------ INFORMATION GIVEN

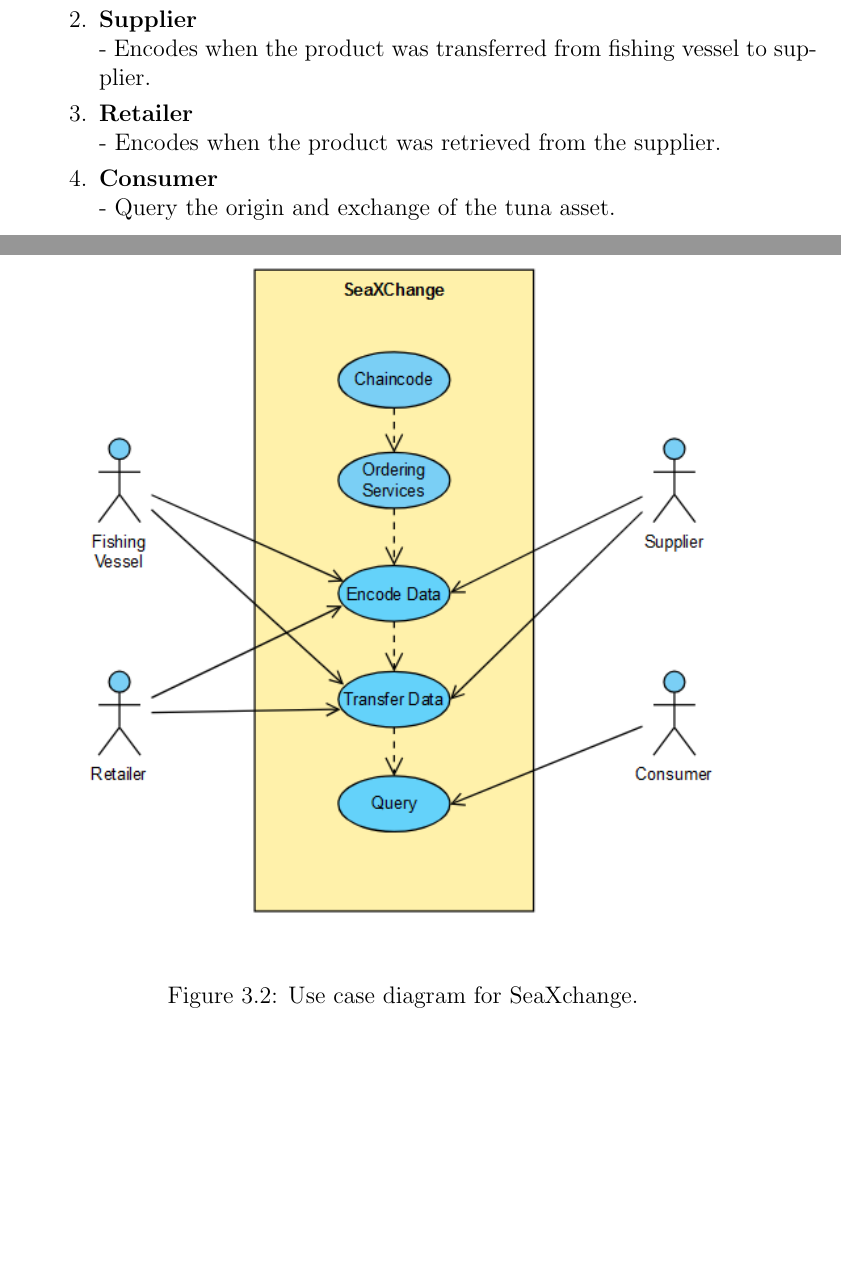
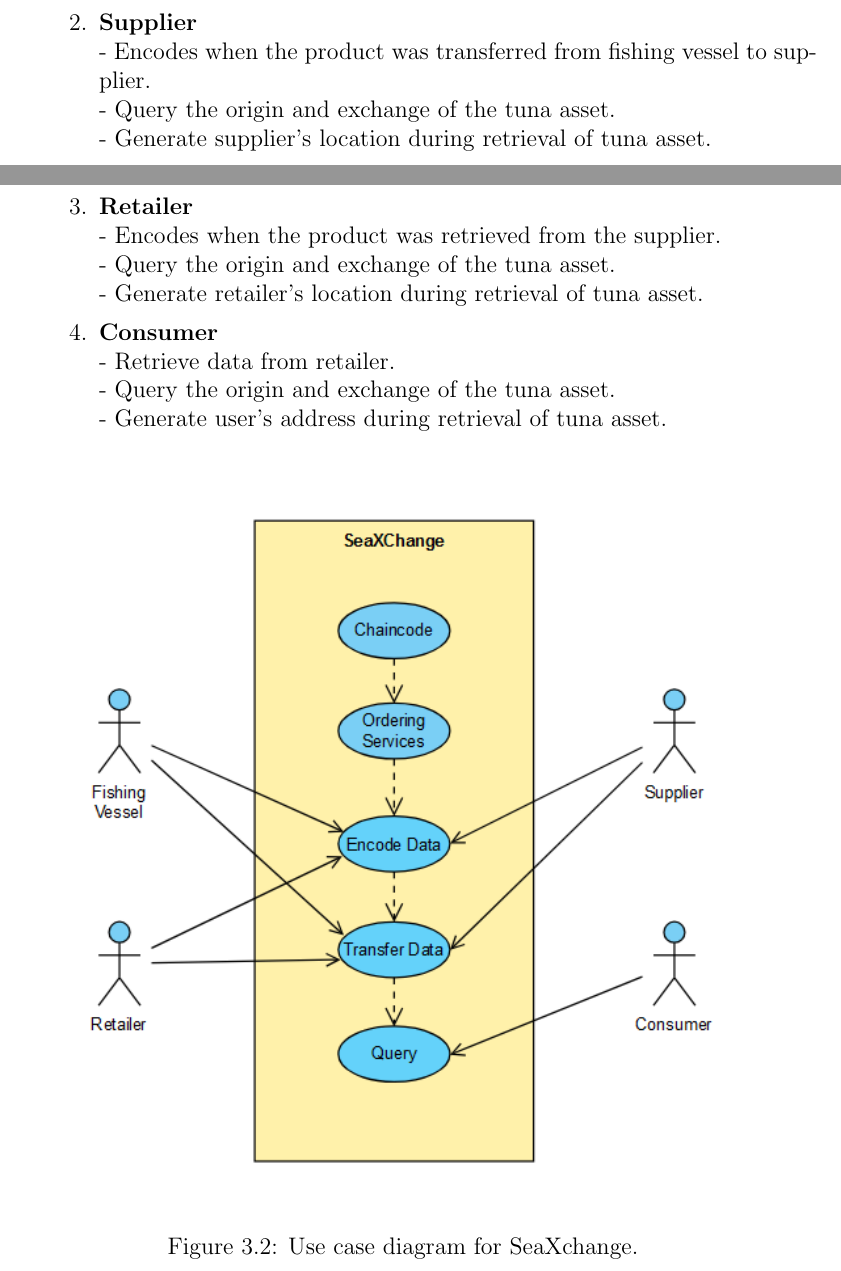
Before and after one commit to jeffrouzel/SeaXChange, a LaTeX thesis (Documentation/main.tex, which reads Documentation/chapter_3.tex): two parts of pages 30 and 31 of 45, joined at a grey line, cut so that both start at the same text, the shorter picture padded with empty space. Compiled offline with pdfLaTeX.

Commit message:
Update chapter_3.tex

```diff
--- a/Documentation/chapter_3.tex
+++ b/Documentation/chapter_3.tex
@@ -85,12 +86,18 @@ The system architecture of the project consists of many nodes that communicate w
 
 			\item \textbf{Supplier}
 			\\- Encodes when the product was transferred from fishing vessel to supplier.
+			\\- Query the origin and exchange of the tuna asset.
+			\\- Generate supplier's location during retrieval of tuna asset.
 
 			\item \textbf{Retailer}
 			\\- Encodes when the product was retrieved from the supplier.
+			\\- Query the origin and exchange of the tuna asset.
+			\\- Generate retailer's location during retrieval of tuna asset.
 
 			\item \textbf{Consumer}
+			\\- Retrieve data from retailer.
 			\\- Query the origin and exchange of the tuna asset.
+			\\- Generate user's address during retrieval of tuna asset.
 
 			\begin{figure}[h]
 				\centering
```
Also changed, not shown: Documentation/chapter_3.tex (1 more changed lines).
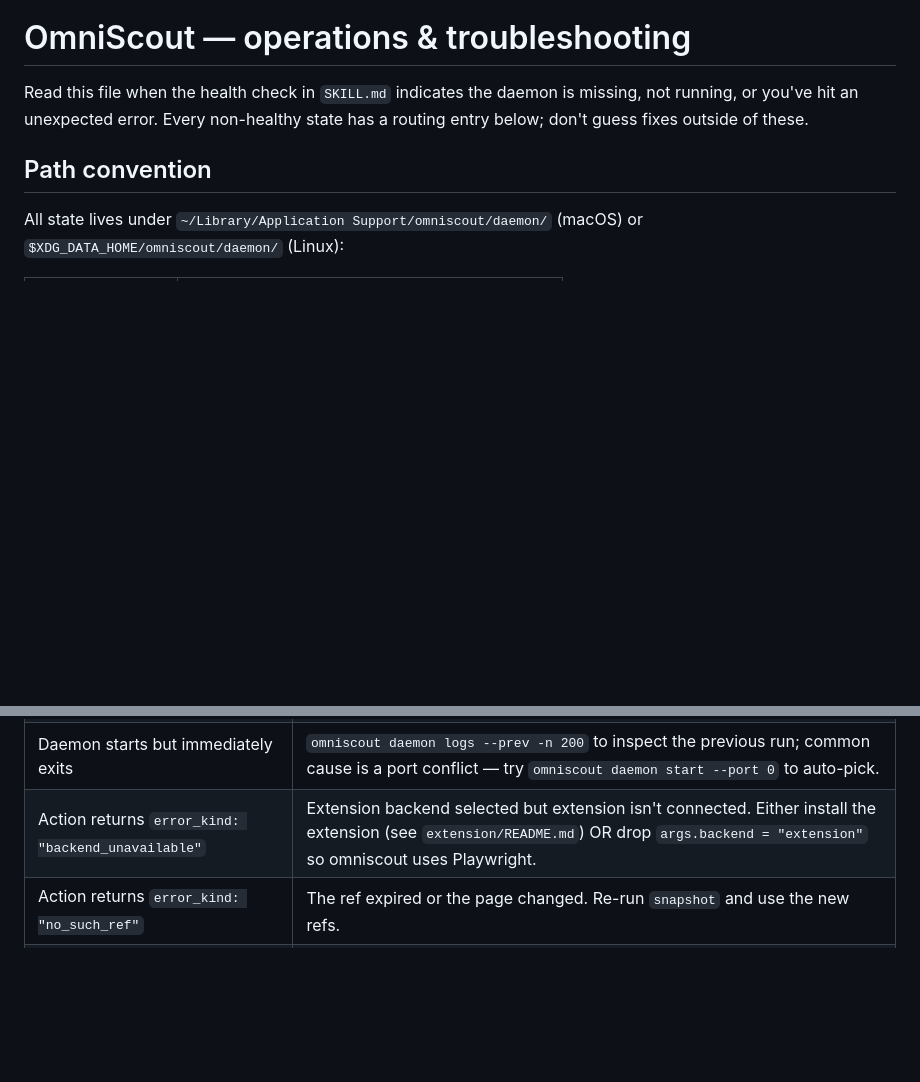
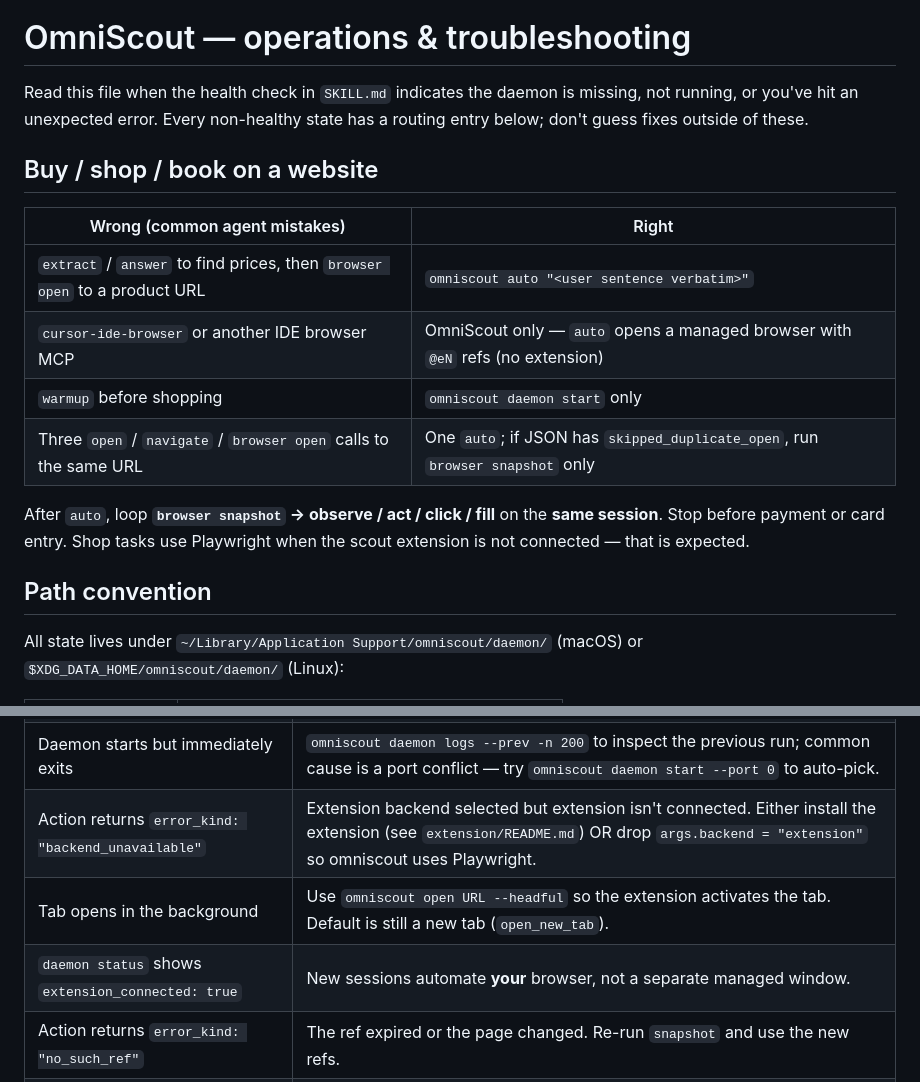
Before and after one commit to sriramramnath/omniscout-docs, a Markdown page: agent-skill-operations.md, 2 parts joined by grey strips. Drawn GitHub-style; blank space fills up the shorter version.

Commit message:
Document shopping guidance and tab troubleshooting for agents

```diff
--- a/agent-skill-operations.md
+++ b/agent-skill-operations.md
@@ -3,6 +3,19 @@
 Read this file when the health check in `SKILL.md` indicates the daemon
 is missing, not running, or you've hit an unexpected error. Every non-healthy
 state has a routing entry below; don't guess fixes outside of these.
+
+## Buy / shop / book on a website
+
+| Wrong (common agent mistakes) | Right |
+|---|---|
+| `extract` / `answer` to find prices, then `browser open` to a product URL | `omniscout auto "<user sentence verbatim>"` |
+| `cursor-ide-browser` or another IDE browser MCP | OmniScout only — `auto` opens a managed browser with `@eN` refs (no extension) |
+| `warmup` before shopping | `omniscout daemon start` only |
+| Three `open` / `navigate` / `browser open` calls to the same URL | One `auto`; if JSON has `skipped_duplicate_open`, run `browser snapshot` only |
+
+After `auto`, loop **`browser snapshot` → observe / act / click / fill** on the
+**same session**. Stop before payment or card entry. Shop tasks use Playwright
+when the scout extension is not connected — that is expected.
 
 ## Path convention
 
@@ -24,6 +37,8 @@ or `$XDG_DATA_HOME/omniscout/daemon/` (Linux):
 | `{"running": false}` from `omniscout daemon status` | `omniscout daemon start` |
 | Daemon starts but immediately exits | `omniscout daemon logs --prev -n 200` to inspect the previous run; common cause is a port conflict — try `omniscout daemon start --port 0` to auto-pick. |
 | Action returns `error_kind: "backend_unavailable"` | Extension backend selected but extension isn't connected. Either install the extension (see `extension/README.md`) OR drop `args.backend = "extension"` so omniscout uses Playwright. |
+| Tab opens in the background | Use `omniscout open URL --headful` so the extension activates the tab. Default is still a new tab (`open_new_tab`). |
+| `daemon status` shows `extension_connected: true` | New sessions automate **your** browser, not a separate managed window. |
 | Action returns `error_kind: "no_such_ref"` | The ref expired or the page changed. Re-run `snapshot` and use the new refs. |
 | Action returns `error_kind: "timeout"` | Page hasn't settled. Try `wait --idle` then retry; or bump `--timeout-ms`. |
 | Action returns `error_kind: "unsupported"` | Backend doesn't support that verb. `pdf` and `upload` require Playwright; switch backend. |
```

------------

*ACTIVITY:*
Your copy of the entries should be exact and free of pictures.

*RESPONSE BELOW:*
Before and after one commit to jeffrouzel/SeaXChange, a LaTeX thesis (Documentation/main.tex, which reads Documentation/chapter_3.tex): two parts of pages 30 and 31 of 45, joined at a grey line, cut so that both start at the same text, the shorter picture padded with empty space. Compiled offline with pdfLaTeX.

Commit message:
Update chapter_3.tex

```diff
--- a/Documentation/chapter_3.tex
+++ b/Documentation/chapter_3.tex
@@ -85,12 +86,18 @@ The system architecture of the project consists of many nodes that communicate w
 
 			\item \textbf{Supplier}
 			\\- Encodes when the product was transferred from fishing vessel to supplier.
+			\\- Query the origin and exchange of the tuna asset.
+			\\- Generate supplier's location during retrieval of tuna asset.
 
 			\item \textbf{Retailer}
 			\\- Encodes when the product was retrieved from the supplier.
+			\\- Query the origin and exchange of the tuna asset.
+			\\- Generate retailer's location during retrieval of tuna asset.
 
 			\item \textbf{Consumer}
+			\\- Retrieve data from retailer.
 			\\- Query the origin and exchange of the tuna asset.
+			\\- Generate user's address during retrieval of tuna asset.
 
 			\begin{figure}[h]
 				\centering
```
Also changed, not shown: Documentation/chapter_3.tex (1 more changed lines).
Before and after one commit to sriramramnath/omniscout-docs, a Markdown page: agent-skill-operations.md, 2 parts joined by grey strips. Drawn GitHub-style; blank space fills up the shorter version.

Commit message:
Document shopping guidance and tab troubleshooting for agents

```diff
--- a/agent-skill-operations.md
+++ b/agent-skill-operations.md
@@ -3,6 +3,19 @@
 Read this file when the health check in `SKILL.md` indicates the daemon
 is missing, not running, or you've hit an unexpected error. Every non-healthy
 state has a routing entry below; don't guess fixes outside of these.
+
+## Buy / shop / book on a website
+
+| Wrong (common agent mistakes) | Right |
+|---|---|
+| `extract` / `answer` to find prices, then `browser open` to a product URL | `omniscout auto "<user sentence verbatim>"` |
+| `cursor-ide-browser` or another IDE browser MCP | OmniScout only — `auto` opens a managed browser with `@eN` refs (no extension) |
+| `warmup` before shopping | `omniscout daemon start` only |
+| Three `open` / `navigate` / `browser open` calls to the same URL | One `auto`; if JSON has `skipped_duplicate_open`, run `browser snapshot` only |
+
+After `auto`, loop **`browser snapshot` → observe / act / click / fill** on the
+**same session**. Stop before payment or card entry. Shop tasks use Playwright
+when the scout extension is not connected — that is expected.
 
 ## Path convention
 
@@ -24,6 +37,8 @@ or `$XDG_DATA_HOME/omniscout/daemon/` (Linux):
 | `{"running": false}` from `omniscout daemon status` | `omniscout daemon start` |
 | Daemon starts but immediately exits | `omniscout daemon logs --prev -n 200` to inspect the previous run; common cause is a port conflict — try `omniscout daemon start --port 0` to auto-pick. |
 | Action returns `error_kind: "backend_unavailable"` | Extension backend selected but extension isn't connected. Either install the extension (see `extension/README.md`) OR drop `args.backend = "extension"` so omniscout uses Playwright. |
+| Tab opens in the background | Use `omniscout open URL --headful` so the extension activates the tab. Default is still a new tab (`open_new_tab`). |
+| `daemon status` shows `extension_connected: true` | New sessions automate **your** browser, not a separate managed window. |
 | Action returns `error_kind: "no_such_ref"` | The ref expired or the page changed. Re-run `snapshot` and use the new refs. |
 | Action returns `error_kind: "timeout"` | Page hasn't settled. Try `wait --idle` then retry; or bump `--timeout-ms`. |
 | Action returns `error_kind: "unsupported"` | Backend doesn't support that verb. `pdf` and `upload` require Playwright; switch backend. |
```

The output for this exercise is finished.